Platinum co-catalysts play a critical role in promoting the photocatalytic performance of inorganic semiconductors, yet despite intensive investigation, the active platinum species responsible remains controversial. Here, the physicochemical properties of Pt nanoparticles introduced into anatase titania through three different synthetic protocols are investigated by porosimetry, XRD, X-ray photoelectron spectroscopy (XPS), and X-ray absorption spectroscopy (XAS) and correlated with their corresponding activity for aqueous photocatalytic hydrogen production. Conventional wet impregnation produces small but highly oxidized platinum nanoparticles owing to the classical strong metal–support interaction with titania during high-temperature processing. Photodeposition yields predominantly metallic but large and inhomogeneous (1.5–7.5 nm) Pt nanoparticles. In contrast, a modified in situ polyol route affords metallic and highly dispersed (<2 nm) nanoparticles with minimal PtOx. Photocatalytic H2 evolution is directly proportional to the surface concentration of Pt metal, conclusively demonstrating metallic platinum as the active co-catalyst, and offering a simple parameter to quantitatively predict the photocatalytic performance of Pt/TiO2 in H2 production. The modified in situ polyol synthesis is optimal for co-catalyst formation, delivering rate enhancements of 25–80 % compared with the other syntheses.

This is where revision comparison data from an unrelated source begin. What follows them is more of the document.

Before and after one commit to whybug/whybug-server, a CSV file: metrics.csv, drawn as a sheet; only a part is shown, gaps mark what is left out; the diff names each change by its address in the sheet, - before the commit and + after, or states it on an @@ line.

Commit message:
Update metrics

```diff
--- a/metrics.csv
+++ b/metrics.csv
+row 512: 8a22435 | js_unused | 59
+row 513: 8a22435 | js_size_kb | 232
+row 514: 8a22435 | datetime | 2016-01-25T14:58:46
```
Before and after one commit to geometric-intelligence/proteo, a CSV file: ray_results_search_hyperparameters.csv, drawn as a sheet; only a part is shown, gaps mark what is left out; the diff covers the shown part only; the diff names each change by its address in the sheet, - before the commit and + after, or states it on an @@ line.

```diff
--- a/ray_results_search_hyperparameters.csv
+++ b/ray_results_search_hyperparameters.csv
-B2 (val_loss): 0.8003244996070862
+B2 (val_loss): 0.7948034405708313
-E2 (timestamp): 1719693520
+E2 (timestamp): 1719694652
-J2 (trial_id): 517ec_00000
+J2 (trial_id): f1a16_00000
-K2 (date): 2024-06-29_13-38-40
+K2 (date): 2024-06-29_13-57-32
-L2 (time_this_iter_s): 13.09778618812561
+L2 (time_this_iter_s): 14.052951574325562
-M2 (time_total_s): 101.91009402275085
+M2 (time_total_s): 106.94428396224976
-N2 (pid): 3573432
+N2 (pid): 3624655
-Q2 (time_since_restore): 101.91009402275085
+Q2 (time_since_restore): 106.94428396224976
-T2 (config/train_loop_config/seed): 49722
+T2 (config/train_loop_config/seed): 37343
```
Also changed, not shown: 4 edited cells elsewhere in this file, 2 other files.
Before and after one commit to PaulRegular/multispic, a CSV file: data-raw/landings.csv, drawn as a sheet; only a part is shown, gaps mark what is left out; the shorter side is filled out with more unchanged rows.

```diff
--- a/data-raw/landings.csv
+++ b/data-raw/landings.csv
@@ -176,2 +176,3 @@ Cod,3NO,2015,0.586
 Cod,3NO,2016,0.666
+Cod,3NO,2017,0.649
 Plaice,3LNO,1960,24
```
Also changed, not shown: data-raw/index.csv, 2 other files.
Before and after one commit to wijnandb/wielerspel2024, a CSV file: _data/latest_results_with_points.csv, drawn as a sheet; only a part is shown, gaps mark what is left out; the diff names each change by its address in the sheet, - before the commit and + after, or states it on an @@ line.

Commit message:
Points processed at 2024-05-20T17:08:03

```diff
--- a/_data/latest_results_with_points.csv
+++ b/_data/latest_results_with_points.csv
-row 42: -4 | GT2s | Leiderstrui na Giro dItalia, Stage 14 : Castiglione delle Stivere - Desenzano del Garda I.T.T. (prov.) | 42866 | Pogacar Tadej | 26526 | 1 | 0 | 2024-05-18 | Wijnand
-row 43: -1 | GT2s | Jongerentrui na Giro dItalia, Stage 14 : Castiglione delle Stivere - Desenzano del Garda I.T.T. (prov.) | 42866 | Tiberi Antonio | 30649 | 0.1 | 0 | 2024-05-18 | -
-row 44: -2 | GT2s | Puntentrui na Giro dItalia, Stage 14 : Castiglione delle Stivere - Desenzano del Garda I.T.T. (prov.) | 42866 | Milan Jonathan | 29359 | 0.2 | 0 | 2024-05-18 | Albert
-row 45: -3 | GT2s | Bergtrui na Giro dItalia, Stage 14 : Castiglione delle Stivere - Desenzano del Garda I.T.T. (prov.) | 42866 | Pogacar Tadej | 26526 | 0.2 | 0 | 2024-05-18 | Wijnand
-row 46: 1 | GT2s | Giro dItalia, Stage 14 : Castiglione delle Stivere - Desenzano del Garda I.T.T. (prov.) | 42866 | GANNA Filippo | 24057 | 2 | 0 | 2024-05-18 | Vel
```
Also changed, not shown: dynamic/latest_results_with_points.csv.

Bibliographical noteCopyright © 2017 by John Wiley & Sons. This is the peer reviewed version of the following article: [Active site elucidation and optimization in Pt co-catalysts for photocatalytic hydrogen production over titania. / Jiang, Zhi; Isaacs, Mark; Huang, Zhengwen; Shangguan, Wenfeng; Deng, Yifeng; Lee, Adam F.
In: ChemCatChem, Vol. Early view, 04.10.2017.], which has been published in final form at [http://doi.org/10.1002/cctc.201700901]. This article may be used for non-commercial purposes in accordance with Wiley Terms and Conditions for Self-Archiving.
Funding: National Key R&D Program of China (2016YFC0207103), Shanghai Natural Science Foundation(14ZR1421900), National Science Foundation of China(50906050), and EPSRC (EP/K021796/1 and EP/K029525/2).
- water splitting
- X-ray photoelectron spectroscopy